The Daily Gamecock

Column: Disney's media consolidation stint dangerous for entertainment industry

Mickey Mouse in Dream Along with Mickey show in Disney World, Orlando, Fla. (Dreamstime/TNS)
Mickey Mouse in Dream Along with Mickey show in Disney World, Orlando, Fla. (Dreamstime/TNS)

Let’s admit it: Disney hasn’t been all that great lately. All of its recent remakes are pure money grabs, and it hasn’t been coming out with much original material. They bought both Star Wars and Marvel, and who knows what will be next? 

Disney's recent acquisition of 21st Century Fox and 20th Century Fox movie studio, however, is crossing the line into monopolization. As Disney continues its journey in media acquisition, consumers are facing far fewer choices in who produces and controls the media they enjoy.

Even though, for now, the market remains an oligopoly, Disney has been relentless in its pursuit of acquiring as much as they can without producing quality original content, such as recent live-action remakes that don't bring anything new to the table and are just blatant cash cows. Additionally, some fans of Marvel and Star Wars are disappointed by how the movies coming out of their favorite franchises have become noticeably laden with typical childish Disney humor.

Disney also announced last week that its new streaming service, Disney+, will come out on Nov. 12. While Netflix has been slowly increasing its streaming price over the years — currently starting at $8.99 per month — a subscription to Disney+ will go for $6.99 per month.

Now, Netflix has been doing a lot lately. Well-received Netflix original movies and series have been coming out left and right, and most subscribers haven't minded the increasing price tag. 

However, when Disney comes out with its streaming service, it will have the ability to buy out Netflix's subscribers with the allure of a huge vault of animated movies that captured the hearts of so many people for years, alongside its own original shows that will venture further into the Marvel and Star Wars franchises. 

Even investors seem to be wary about Disney+ and what it will mean for Netflix. Disney's stock has risen 12% since Disney announced its streaming service, while Netflix's stock has gone down 3%.

Let's not forget that before Disney merged with Fox, it had a 30% stake in Hulu. They now own 60% of it, with NBCUniversal owning 30% and Warner Bros owning a meager 10%. It wouldn't come as a surprise if Disney decided to buy up the rest of Hulu and structure Disney+ around it by enticing subscribers to pay just a couple of extra dollars per month to have access to Disney's vast library of original content. By buying the rest of Hulu, Disney can turn the streaming service, which has always severely underperformed compared to Netflix, into a major competitor.

Disney's recent lack of originality is also concerning. Fox has continually made some of the most critically-acclaimed movies in recent years, such as "The Post" and "The Favourite." Disney just continues to announce remakes of its original animated movies, which makes it seem like Disney is only interested in making more money through empty blockbusters than creating films that make a statement.

It's hard not to be nervous about the future of the movie industry when Disney owns a huge portion of it and has made no promise of living up to Fox's previous films.

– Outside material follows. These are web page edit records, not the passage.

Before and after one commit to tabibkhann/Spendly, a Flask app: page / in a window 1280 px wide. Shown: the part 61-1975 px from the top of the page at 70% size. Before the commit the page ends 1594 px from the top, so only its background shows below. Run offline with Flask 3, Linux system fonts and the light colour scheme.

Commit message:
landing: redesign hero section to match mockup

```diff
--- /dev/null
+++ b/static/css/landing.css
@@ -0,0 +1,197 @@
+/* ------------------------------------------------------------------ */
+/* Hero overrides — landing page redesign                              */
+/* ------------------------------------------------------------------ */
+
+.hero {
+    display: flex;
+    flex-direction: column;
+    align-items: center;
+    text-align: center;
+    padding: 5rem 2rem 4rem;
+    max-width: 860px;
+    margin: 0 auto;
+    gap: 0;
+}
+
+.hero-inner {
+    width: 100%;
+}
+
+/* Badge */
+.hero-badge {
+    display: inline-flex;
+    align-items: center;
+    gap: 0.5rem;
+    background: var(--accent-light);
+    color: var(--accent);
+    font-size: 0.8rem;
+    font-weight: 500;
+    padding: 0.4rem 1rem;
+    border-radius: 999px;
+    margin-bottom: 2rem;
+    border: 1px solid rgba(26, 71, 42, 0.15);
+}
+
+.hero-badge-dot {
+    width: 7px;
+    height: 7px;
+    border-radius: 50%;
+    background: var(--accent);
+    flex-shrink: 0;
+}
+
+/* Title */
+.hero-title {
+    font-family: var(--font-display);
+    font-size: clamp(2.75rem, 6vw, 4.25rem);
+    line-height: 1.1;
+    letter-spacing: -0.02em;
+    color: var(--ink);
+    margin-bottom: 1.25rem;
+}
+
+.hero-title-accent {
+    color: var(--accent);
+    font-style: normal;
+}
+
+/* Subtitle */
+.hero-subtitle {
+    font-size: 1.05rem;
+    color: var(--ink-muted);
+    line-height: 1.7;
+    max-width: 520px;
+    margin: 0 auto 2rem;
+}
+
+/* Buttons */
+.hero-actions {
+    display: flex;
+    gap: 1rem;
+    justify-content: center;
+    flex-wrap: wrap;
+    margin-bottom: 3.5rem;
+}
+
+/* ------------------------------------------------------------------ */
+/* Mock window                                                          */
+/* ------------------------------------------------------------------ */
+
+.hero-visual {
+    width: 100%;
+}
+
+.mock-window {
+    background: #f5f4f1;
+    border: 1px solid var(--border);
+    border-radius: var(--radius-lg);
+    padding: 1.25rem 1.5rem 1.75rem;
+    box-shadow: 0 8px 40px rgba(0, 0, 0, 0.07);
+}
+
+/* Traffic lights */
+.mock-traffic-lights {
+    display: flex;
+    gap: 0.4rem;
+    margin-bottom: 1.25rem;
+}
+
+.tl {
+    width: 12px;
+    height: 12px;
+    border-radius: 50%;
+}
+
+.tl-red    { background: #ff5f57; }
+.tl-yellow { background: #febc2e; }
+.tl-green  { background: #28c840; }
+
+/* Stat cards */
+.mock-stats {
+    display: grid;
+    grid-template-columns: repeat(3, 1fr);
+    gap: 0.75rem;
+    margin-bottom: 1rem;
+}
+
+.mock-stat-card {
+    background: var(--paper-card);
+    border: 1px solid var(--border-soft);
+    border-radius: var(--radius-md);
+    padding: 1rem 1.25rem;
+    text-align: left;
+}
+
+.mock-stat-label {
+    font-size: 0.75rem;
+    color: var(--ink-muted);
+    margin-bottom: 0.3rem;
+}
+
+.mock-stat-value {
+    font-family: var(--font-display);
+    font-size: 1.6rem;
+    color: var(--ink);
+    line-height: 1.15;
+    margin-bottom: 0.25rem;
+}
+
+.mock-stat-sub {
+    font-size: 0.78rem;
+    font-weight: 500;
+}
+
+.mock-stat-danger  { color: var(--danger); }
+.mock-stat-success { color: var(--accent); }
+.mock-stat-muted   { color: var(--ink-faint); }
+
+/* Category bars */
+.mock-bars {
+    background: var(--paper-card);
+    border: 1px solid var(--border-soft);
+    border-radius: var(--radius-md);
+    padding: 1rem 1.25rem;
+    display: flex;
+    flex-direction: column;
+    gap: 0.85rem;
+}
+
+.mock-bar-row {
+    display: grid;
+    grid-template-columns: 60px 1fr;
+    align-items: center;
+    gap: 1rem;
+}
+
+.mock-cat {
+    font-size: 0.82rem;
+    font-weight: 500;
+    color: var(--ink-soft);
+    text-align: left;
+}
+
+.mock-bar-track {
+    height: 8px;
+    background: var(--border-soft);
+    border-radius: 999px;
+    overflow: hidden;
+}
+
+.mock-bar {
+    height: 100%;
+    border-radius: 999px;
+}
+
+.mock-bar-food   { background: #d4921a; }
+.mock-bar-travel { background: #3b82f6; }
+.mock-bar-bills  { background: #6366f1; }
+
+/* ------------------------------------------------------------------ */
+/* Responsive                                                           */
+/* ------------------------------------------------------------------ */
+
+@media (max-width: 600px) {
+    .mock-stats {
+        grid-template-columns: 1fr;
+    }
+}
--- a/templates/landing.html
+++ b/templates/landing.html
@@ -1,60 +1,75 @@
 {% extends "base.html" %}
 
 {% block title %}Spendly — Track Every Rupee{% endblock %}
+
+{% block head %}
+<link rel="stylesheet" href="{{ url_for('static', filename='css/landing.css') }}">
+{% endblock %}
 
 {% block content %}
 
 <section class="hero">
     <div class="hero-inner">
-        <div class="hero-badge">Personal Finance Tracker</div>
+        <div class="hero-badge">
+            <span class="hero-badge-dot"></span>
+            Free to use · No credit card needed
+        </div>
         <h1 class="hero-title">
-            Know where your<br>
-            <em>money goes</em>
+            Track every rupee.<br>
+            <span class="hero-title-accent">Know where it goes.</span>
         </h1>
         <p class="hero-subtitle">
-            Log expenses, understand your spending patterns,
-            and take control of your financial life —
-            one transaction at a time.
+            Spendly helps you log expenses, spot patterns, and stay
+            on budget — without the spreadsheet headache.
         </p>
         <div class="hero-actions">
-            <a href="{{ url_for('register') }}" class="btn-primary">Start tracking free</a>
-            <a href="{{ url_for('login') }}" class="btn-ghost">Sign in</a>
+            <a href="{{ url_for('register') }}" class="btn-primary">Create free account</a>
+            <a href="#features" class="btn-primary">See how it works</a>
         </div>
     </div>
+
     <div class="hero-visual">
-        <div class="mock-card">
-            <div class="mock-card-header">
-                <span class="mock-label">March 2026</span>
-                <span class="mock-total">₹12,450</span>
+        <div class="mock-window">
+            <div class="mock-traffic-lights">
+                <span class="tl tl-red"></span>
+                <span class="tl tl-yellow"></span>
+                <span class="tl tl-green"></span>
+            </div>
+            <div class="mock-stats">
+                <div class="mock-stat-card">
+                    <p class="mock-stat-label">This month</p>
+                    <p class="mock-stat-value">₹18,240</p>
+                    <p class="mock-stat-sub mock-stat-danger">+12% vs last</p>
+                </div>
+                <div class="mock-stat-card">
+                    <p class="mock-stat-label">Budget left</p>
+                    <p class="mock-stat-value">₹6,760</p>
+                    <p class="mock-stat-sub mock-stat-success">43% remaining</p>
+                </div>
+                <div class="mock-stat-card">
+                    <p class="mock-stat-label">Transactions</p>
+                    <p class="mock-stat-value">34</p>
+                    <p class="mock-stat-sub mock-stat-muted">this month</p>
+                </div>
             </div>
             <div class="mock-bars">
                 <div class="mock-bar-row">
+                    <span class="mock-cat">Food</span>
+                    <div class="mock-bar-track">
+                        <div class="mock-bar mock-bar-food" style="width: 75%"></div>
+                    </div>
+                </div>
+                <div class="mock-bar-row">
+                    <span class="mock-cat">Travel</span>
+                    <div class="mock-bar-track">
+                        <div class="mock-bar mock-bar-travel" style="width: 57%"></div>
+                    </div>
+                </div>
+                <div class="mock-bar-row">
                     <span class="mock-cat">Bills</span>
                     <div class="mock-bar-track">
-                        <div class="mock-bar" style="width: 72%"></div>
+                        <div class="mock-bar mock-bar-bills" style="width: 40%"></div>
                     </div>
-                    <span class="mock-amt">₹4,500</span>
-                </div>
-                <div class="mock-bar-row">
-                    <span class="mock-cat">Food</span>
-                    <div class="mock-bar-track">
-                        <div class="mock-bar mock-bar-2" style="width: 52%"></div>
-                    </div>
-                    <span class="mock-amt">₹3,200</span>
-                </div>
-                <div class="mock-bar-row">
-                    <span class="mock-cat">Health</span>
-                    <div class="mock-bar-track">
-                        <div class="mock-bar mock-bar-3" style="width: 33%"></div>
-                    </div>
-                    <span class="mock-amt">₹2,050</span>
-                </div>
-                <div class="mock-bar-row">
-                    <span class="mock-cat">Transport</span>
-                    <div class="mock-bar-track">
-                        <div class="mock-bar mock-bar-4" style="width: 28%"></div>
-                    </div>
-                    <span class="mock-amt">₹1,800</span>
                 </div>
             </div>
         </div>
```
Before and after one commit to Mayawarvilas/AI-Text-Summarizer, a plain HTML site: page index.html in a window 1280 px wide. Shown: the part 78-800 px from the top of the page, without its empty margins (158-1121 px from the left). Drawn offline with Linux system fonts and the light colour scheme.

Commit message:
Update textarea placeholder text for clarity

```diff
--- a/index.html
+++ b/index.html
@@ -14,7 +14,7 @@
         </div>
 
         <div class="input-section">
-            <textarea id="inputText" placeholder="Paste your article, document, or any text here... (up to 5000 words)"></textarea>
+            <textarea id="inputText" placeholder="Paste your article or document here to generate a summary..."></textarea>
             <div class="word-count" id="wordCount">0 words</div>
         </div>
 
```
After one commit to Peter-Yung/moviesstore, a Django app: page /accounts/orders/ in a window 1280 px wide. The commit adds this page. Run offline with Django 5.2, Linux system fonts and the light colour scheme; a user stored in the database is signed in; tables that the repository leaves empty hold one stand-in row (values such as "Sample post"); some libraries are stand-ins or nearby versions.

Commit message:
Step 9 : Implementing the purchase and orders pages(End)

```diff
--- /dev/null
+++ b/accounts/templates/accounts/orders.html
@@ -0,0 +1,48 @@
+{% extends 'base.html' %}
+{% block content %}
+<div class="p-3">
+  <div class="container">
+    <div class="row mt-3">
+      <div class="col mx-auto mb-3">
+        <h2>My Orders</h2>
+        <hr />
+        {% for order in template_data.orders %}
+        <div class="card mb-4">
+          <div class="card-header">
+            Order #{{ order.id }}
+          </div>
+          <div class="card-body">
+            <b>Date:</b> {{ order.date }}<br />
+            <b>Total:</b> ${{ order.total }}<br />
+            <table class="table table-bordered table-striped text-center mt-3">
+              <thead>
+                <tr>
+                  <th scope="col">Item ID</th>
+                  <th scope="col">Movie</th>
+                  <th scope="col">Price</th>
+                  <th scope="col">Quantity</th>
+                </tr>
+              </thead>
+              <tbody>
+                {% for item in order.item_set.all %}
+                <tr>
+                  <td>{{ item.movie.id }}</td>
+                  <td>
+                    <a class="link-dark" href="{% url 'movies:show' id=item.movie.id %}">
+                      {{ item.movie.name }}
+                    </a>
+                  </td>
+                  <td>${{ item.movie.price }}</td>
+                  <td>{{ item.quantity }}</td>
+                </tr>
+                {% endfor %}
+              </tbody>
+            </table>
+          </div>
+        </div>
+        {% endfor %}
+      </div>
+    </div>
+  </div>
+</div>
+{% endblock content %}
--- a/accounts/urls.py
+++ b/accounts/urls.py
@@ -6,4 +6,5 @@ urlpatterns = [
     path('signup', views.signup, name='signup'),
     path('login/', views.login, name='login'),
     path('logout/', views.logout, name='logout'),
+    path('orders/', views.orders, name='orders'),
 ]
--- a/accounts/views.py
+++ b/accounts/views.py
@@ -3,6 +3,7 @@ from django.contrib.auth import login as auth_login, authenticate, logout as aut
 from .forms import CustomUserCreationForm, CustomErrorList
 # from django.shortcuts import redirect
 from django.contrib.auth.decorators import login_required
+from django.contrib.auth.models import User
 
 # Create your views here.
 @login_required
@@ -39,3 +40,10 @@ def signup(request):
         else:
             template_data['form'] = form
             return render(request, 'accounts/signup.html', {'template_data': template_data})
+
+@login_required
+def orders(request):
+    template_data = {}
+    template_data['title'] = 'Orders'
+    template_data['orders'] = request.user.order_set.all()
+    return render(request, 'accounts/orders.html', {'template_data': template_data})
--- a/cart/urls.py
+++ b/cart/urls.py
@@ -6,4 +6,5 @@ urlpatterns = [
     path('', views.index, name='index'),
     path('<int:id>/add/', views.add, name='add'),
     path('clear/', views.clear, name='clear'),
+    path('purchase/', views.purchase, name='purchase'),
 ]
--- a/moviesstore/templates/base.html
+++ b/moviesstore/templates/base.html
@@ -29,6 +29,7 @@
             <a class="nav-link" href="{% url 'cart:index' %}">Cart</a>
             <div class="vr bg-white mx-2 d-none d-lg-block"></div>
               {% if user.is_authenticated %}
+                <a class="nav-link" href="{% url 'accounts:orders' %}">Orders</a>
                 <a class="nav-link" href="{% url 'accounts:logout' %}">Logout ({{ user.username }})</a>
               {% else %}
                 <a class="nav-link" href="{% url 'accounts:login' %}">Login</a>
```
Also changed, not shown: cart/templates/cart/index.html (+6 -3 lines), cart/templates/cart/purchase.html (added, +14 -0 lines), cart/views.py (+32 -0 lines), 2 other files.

Will Disney actually monopolize the entertainment industry? Probably not. Is competition the backbone of today's capitalist market which drives companies to make better content? Yes, of course. However, we're just one step closer to a world in which only a few companies own all of the media providers in the world. This means that consumers will have no other choice but to suffer at the hands of these companies' corporate and political interests.

Media consolidation is scary. Disney is only feeding the terror.


Trending Now

Send a Tip Get Our Email Editions